All about Uruguay – a quick overview from Guru’Guay
Coming to Uruguay? Get a quick overview of this little-known South American nation. Progressive politics, stable economy, amazing culture, soccer stars….
Time to find out all about Uruguay, a small country tucked away between Argentina and Brazil with a population of just over three million people. It’s still relatively off the beaten track for travellers – primarily in my opinion due to a lack of good information in English.
Uruguay is No. 1
For such a small country, Uruguay has a surprising number of outstanding achievements. Let’s name just a few…
- Uruguay has the world’s cleanest air
- Uruguay is the fairest country in the Americas according to the Americas Social Inclusion Index
- Uruguay is the most gay-friendly country in Latin America
- Uruguay is the only nation in the world where all school children have a laptop as part of national policy
- Uruguay’s national soccer team is the world’s most successful international side
- leading classical music duo Igudesman & Joo to conclude that “Uruguay is the best country!!!!”
A pioneer in progressive social reform
Perhaps it is not really SO surprising that Uruguay has so many talented folks when you look back at their recent history.
Free primary school education has been compulsory for almost 150 years. The university system is still free.
Women had the vote before many European countries (in 1917). Divorce was legalised in 1907. Compare that with neighbours Argentina and Chile which did not legalise until 1987 and 2004 respectively (really!) . There was a complete separation of church and state in 1917.
Uruguay has a stable economy in an often volatile region. Since the 1990s, Uruguayans have consistently voted in national referenda to keep their public utilities state-run.
- What’s the average Uruguayan income?
- Exchanging money is easy For those of you coming from Argentina, you can breath more easily – even the ATMs here dispense dollars
Uruguayan solidarity and tolerance
Most Uruguayans are fine with a simple life. Give them a good asado and a whisky and they’ll not want for more cosmopolitan tastes. To my mind they are remarkable for their general preference for spending time with family and friends and lack of interest in material things. The gap between rich and poor is not in your face (this is where you may want to read my article about glitzy Punta del Este).

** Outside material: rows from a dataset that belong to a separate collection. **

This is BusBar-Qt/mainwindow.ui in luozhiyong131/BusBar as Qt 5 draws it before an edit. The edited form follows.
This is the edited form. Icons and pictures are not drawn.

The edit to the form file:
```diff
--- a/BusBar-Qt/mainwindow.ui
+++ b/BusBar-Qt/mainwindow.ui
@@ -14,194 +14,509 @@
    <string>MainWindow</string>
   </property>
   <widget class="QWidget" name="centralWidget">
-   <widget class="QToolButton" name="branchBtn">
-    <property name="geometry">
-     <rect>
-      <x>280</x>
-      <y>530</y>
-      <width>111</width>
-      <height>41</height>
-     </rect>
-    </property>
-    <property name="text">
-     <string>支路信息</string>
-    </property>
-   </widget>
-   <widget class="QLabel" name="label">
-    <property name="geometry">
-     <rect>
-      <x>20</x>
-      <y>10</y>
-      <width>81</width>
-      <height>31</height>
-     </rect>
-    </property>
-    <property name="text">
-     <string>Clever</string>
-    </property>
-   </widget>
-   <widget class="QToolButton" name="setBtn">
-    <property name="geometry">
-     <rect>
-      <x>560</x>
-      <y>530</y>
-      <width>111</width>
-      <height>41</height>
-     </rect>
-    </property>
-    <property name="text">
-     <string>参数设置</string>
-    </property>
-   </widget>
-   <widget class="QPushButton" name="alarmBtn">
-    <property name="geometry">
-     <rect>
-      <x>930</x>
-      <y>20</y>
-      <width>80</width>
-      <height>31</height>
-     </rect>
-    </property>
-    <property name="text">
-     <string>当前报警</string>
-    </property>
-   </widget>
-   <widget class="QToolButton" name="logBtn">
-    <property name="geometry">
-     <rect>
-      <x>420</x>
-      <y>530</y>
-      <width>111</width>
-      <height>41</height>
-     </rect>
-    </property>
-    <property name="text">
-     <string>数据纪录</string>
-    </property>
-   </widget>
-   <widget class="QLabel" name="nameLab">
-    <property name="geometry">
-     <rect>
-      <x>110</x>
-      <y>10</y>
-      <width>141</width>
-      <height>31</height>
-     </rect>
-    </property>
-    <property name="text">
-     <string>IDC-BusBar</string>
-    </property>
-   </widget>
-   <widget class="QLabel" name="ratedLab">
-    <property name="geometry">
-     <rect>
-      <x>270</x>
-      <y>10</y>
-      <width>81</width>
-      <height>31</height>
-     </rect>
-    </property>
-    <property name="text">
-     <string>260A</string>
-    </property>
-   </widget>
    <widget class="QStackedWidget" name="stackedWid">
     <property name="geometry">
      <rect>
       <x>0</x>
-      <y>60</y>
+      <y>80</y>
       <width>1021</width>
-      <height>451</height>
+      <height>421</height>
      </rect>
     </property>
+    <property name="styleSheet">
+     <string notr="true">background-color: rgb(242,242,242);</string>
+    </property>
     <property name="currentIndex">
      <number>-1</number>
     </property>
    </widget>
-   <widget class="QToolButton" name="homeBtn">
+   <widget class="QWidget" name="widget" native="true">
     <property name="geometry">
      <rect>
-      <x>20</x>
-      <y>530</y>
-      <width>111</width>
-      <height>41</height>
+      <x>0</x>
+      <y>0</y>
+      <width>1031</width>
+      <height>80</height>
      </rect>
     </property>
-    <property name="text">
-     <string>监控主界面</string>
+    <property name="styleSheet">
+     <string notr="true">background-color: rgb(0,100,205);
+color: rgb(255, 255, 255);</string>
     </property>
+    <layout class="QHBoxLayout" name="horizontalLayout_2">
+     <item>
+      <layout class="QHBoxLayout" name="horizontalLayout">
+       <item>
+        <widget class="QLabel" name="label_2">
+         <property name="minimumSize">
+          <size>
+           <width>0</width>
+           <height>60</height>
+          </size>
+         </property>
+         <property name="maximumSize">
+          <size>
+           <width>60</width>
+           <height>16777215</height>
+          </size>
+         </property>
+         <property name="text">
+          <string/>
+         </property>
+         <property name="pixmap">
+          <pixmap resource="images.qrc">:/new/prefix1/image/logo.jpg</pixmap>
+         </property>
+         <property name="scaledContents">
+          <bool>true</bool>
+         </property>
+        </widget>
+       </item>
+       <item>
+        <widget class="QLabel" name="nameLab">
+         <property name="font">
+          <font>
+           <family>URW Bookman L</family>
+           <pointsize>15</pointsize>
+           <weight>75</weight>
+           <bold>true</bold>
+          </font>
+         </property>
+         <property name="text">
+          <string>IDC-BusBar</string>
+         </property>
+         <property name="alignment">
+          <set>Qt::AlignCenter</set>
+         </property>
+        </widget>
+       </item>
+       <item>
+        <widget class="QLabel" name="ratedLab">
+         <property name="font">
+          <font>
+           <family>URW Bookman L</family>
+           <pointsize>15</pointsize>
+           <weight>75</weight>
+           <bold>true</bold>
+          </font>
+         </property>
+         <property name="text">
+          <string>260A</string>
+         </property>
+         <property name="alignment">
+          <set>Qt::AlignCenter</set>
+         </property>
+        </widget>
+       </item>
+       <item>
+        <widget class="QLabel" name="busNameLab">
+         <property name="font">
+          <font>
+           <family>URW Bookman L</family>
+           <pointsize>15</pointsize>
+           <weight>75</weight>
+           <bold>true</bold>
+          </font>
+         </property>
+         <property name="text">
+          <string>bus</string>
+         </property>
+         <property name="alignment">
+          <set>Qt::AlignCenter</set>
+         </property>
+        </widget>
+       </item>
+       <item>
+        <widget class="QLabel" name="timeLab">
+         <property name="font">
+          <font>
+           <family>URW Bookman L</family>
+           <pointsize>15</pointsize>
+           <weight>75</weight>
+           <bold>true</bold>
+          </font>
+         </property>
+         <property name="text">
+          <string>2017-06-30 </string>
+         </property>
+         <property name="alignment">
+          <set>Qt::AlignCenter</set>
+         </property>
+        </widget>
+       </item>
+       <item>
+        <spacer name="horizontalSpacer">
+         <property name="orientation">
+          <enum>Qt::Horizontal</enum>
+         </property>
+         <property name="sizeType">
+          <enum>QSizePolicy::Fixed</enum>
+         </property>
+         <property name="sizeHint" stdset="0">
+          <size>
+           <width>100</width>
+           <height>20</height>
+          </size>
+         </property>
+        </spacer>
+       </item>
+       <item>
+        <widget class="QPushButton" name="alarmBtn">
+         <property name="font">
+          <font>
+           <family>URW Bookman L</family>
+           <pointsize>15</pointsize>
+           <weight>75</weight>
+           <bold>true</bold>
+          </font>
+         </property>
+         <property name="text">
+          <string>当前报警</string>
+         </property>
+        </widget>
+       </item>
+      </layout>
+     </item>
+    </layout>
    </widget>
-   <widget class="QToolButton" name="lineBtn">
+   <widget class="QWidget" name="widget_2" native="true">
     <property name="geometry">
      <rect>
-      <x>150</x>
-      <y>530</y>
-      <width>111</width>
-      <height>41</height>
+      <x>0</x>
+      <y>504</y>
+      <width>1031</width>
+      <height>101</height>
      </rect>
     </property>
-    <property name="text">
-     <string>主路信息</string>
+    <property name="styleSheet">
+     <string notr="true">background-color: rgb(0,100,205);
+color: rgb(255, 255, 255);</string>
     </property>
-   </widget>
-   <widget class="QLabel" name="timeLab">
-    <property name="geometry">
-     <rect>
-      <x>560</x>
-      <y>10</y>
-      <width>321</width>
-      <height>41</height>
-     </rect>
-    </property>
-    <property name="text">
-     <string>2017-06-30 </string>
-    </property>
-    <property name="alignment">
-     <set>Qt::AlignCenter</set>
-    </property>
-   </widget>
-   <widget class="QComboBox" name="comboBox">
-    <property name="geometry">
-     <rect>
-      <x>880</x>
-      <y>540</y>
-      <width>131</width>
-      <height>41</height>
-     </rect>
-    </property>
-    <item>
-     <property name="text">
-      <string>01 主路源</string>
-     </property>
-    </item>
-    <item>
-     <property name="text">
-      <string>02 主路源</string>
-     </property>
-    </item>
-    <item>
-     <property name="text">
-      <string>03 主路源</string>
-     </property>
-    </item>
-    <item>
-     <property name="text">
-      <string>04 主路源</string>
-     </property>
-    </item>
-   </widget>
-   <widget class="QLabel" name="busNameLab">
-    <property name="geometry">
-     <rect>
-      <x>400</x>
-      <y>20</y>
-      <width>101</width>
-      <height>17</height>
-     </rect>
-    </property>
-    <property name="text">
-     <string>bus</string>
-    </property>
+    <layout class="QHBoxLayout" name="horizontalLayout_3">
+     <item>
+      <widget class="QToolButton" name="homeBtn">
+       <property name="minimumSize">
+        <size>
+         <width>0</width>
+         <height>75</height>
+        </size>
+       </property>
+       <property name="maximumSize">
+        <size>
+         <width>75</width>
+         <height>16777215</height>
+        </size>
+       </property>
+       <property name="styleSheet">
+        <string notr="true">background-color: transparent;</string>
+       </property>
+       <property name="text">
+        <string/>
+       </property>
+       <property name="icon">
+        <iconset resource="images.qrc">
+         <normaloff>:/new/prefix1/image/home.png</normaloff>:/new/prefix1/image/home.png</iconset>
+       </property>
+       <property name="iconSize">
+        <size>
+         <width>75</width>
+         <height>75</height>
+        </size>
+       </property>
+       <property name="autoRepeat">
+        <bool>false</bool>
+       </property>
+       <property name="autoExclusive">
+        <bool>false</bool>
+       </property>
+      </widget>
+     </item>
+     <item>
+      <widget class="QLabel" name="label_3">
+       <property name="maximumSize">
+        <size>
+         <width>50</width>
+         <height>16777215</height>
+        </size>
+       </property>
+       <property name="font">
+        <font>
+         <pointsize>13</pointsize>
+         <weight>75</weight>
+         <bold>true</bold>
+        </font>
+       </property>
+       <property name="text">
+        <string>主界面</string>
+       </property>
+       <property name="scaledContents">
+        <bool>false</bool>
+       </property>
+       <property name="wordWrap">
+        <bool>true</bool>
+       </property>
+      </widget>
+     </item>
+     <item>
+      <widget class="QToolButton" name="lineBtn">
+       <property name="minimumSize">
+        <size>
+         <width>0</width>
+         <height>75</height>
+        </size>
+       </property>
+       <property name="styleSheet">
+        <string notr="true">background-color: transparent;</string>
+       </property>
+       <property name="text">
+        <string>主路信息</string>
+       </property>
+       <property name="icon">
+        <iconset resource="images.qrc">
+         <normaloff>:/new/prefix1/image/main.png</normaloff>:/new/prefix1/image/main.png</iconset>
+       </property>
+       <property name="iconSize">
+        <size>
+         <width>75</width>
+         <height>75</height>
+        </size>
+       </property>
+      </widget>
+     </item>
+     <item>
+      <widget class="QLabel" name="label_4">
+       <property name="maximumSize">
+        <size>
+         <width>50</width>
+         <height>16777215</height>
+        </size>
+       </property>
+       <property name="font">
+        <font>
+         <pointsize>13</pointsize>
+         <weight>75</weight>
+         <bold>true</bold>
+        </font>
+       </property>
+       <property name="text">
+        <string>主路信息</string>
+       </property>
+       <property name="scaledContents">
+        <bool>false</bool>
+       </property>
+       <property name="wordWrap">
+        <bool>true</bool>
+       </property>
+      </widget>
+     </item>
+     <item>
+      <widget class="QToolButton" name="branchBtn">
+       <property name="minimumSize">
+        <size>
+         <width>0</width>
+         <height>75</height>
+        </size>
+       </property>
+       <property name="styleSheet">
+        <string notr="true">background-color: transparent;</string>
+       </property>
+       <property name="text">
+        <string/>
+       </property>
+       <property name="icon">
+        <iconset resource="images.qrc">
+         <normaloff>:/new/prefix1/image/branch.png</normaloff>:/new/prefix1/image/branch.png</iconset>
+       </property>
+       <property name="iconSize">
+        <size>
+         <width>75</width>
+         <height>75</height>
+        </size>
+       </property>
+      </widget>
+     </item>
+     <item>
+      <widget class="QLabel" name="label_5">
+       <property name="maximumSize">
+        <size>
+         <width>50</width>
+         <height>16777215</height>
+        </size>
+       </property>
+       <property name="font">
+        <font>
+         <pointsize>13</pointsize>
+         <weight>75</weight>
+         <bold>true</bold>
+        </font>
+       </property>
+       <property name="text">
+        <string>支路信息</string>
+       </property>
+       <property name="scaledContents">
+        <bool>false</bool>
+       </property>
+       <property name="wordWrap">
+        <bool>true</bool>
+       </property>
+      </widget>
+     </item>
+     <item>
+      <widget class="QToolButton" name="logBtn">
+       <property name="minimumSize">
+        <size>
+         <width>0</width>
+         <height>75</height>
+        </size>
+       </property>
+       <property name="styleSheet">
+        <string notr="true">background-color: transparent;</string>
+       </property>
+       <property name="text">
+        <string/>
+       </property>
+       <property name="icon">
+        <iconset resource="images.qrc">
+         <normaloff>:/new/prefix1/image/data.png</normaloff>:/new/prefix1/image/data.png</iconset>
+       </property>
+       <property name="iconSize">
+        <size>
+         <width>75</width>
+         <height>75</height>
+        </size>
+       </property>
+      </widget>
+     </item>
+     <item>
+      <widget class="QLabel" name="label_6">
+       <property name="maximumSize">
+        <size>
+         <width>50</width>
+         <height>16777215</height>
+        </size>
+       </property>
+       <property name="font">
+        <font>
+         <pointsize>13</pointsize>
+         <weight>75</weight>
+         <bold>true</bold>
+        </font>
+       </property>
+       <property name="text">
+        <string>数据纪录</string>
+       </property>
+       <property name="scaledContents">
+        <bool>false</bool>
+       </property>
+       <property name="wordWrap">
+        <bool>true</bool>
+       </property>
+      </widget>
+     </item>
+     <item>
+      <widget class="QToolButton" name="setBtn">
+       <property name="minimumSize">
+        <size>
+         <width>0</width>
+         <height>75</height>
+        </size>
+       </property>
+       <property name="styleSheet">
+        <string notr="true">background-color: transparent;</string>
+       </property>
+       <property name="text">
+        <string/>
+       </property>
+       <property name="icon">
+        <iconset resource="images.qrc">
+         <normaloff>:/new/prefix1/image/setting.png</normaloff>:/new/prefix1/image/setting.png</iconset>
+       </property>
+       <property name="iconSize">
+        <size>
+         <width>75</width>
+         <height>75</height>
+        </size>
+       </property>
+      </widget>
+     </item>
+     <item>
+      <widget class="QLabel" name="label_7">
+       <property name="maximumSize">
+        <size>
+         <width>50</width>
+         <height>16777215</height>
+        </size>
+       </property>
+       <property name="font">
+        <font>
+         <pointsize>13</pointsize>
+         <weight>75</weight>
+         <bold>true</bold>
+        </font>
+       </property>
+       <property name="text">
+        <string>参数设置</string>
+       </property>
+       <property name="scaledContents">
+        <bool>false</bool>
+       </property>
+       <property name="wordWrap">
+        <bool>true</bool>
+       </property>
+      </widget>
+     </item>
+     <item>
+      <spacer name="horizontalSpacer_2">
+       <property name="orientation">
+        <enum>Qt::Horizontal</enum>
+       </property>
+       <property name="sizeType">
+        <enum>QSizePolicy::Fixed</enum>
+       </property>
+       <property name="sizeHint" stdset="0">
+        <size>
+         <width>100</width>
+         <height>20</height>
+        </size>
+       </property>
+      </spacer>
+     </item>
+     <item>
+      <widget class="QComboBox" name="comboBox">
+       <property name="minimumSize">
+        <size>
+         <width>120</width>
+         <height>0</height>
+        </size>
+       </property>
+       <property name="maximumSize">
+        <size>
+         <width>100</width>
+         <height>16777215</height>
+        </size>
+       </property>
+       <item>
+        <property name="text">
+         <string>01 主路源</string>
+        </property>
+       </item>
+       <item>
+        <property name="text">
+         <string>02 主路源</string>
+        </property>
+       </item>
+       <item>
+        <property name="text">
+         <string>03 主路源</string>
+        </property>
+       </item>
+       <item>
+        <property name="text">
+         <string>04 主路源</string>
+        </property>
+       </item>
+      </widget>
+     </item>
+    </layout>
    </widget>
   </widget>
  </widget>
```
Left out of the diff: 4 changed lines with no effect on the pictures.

- The story of the survivors of the 1972 Andes disaster reflects Uruguayan values of solidarity, teamwork and friendship.
- How many other nations would have elected a president like ex-guerrilla José Mujica?
- Solidarity in Montevideo’s Old City
Uruguay does not have the dramatic scenery of Chile or Bolivia. But it does have outstanding art-deco architecture, white unspoiled ocean and river beaches which breathe an air of nostalgia from the 1950s and 60s and peaceful countryside.
It is very easy to get around by car (throw away the GPS, it’s just not necessary) and public transport is cheap and very good.
Music and culture
One of the most exciting reasons to visit Uruguay is for music and culture. Check out how I helped a music journalist from Austin, Texas discover the Montevideo live music scene, but not before you listen to 5 essential Uruguayan albums and see my Uruguay rock and pop tasters.
Below check out a scene from Montevideo’s carnival. The longest carnival in the world.
Photo: Punta del Diablo by Marc Veraart courtesy of Flickr
I left my native Wales when I was just 18 but March 1, Saint David’s Day, is always a time when I think about my roots. Especially living here in Uruguay.
2020. Working in the travel sector, you can imagine how we were hit. Guru’Guay chews over the pivots to stay afloat & celebrates Uruguay’s ‘good’ pandemic.
Where can you pick up the best-selling Guru’Guay guidebooks to Uruguay and Montevideo when you’re already in Uruguay or Argentina? Check for stockists.
Karen A Higgs moved to Uruguay in 2000. Her renowned Guru’Guay travel guides to Uruguay and Montevideo are praised for their passion and soul.